Five peculiar figures are pictured here in a topsy-turvy setting, where space and objects are totally distorted. They are the women of the Carrer d'Avinyo, a street in Barcelona. The one on the left seems to be turning into a drape from the hip down. Her body is tinted many earth colors, and the leg that juts forward is outlined in blue. The next two women stare straight out, but their noses are in profile. The ferocious figure on the right has a strangelyl distorted body. Most peculiar of all is the squatting figure. The back of her torso, the side of her leg, and the front of her face are all shown at once, making it seem as though she has been taken apart and then put together again.
The two women standing on the far left and right pull back a curtain to reveal the scene. The drapery is as stiff as a tree trunk on the left side of the painting, and falls below the frame on the right. More drapes are in between. The drapery mixes up the different areas of the painting and makes it difficult to tell where the figures end and the curtain begins. In the left corner of the canvas, a woman's foot indicates the floor that disappears behind an oddly shattered bown of fruit. Picasso fractures everything into interesting pieces.
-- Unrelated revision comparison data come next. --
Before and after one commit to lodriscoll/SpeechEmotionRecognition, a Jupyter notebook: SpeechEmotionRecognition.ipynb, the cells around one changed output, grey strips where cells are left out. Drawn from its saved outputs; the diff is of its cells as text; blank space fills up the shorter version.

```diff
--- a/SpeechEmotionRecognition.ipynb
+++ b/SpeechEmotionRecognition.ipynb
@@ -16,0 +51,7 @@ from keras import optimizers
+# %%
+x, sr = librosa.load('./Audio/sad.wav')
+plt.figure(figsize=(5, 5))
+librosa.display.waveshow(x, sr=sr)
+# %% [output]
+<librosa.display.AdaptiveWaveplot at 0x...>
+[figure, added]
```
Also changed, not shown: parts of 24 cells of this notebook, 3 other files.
Nothing in Picasso's earlier work had prepared his contemporaries for this painting. It was unlike anything ever seen before. Although its subject - a group of nude women - is a traditional one, he transformed it dramatically.